    ...how many people do not know their own rights.

    [Sigh.]

    The Fourth Amendment (we fought a Revolution that allowed us to write down this right) prevents the State from entering private property to conduct a search without either obtaining permission from the property owner or a court approved warrant.

    Nice and simple.  Keeps people like Dick Cheney from walking the front door while you are watching "Arrested Devlopment" naked on a hot summer night just to make sure you aren't saying mean things about him.

    •  Wrong (none)
      The Fourth Amendement has never been found to apply to searches in "open fields," even if they're private property.
      •  This is not an open fields search (none)
        The US News article clearly notes that detectors were going into parking lots and onto private driveways.  Those are not open fields.  Open fields exceptions apply to when, say, an officer is flying overhead and sees a bunch of pot plants growing in a backyard below.

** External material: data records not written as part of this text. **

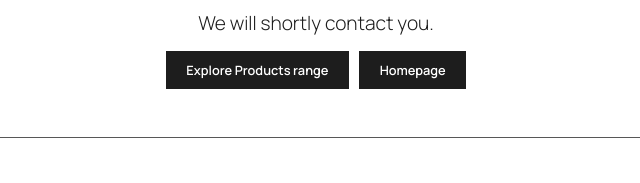
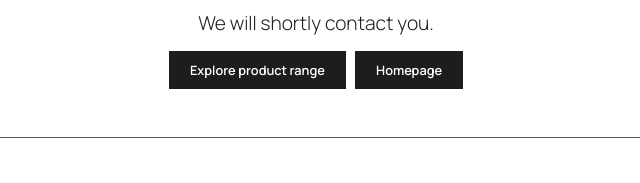
Before and after one commit to shubibees/solution-LFP, a website built with Parcel: page thank-you.html in a window 1280 px wide. Shown: the part 519-702 px from the top of the page, 324-964 px from the left. Built offline with nearby package versions, Linux system fonts and the light colour scheme.

Commit message:
update on thank-you

```diff
--- a/thank-you.html
+++ b/thank-you.html
@@ -76,7 +76,7 @@
           We will shortly contact you.
         </div>
         <div class="links flex justify-center gap-3">
-          <a class="common-btn grey" href="/school-LFP/solutions-we-offer">Explore Products range</a>
+          <a class="common-btn grey" href="/school-LFP/solutions-we-offer">Explore product range</a>
           <a class="common-btn grey" href="/school-LFP">Homepage</a>
         </div>
       </div>
```
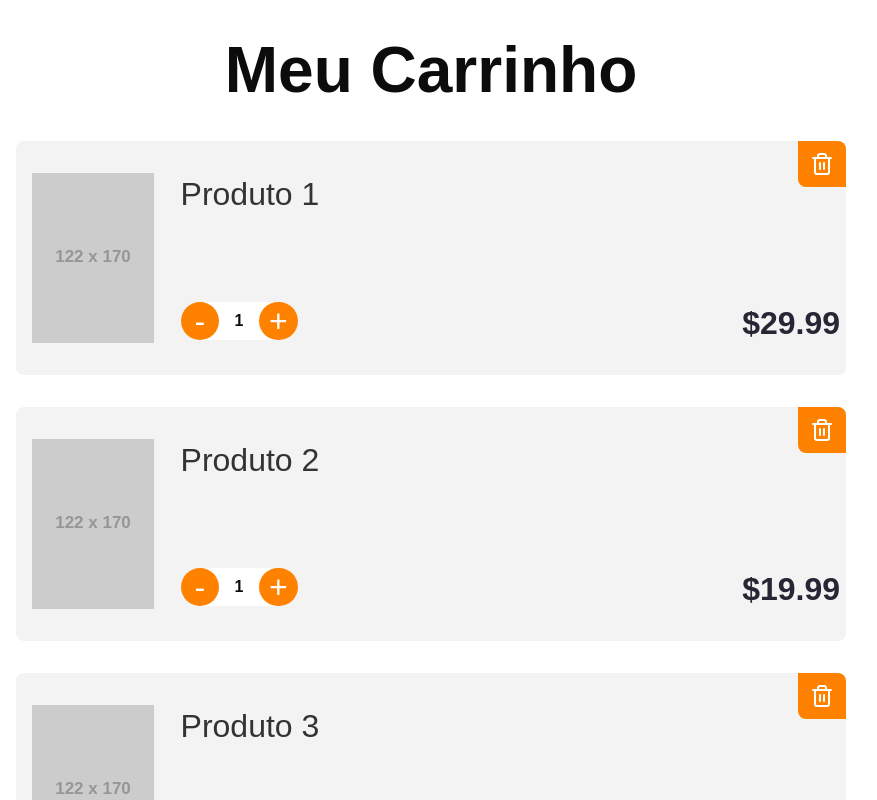
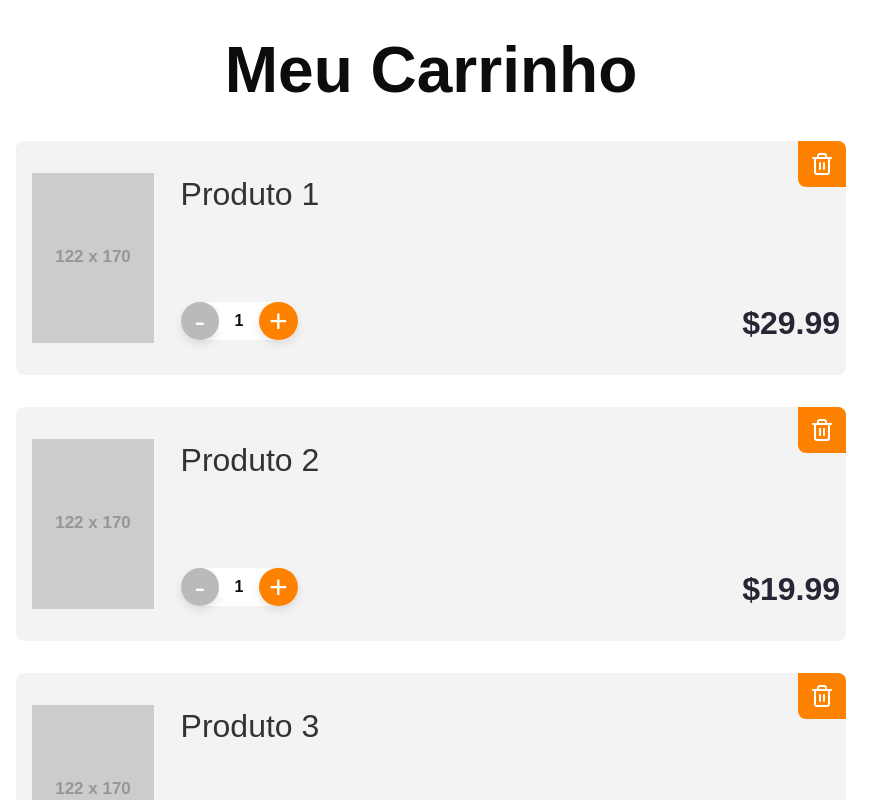
Before and after one commit to henriquepontees/desafio-02-aws-react, a React (Vite) app: page /cart in a window 1280 px wide. Shown: the top 800 px of the page, without its empty margins (209-1086 px from the left). Built offline with nearby package versions, Linux system fonts and the light colour scheme.

Commit message:
feat: add decrement button funcionality

```diff
--- a/src/pages/Cart.tsx
+++ b/src/pages/Cart.tsx
@@ -62,7 +62,10 @@ export const Cart = () => {
             <div className="desktop-container">
             <h2 className="product-title">{product.title}</h2>
             <section className="quantity-control">
-              <button className="decrement" onClick={() => handleDecrement(index)}>-</button>
+              <button className="decrement" onClick={() => handleDecrement(index)}
+                style={{backgroundColor: quantities[index] === 1 ? 'rgba(186, 186, 186, 1)' : 'rgba(255, 129, 0, 1)'}}>
+                -
+              </button>
               <span className="quantity">{quantities[index]}</span>
               <button className="increment" onClick={() => handleIncrement(index)}>+</button>
             </section>
--- a/src/styles/Cart.css
+++ b/src/styles/Cart.css
@@ -69,7 +69,11 @@ h1 {
     height: 38.64px;
     cursor: pointer;
     border-radius: 100px;
+    box-shadow: 0px 4px 8px rgba(0, 0, 0, 0.1);
+}
 
+.decrement{
+    background-color: rgba(186, 186, 186, 1);
 }
 
 .quantity {
```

        Read the the Kyllo case - the holding is quite clear: "obtaining by sense-enhancing technology any information regarding the interior of the home that could not otherwise have been obtained without physical 'intrusion into a constitutionally protected area,' Silverman, 365 U. S., at 512, constitutes a search--at least where (as here) the technology in question is not in general public use."

        That is what happened here: agents were sent onto private property with the express intent of taking readings using sense-enhancing technology in order to try to gain knowledge about what was happening inside structures.  They were seeking information that they could not normally get without entering those homes and mosques, for which they would need a warrant.

        •  What's closer? (none)
          I think the legality of the search would turn on what a court finds to more similar:

          Imaging the inside of a building, where the technology used cannot discriminate between legal and illegal uses of grow lights, or,

          Sampling the outside of a building (or sampling in inside areas open to the public, or areas into which investigators have been invited) using technology that can discriminate between legal and illegal materials.

          The latter is essentially the sniffer dog cases, and appears to be what the radiation detection program amounts to.

          The most questionable part of the program does not seem to me to be the radiation detection but the targeting of Muslims and mosques.  Was this selection based on any criterion other than Muslimness?

          "This machine kills fascists"--words on Woody Guthrie's guitar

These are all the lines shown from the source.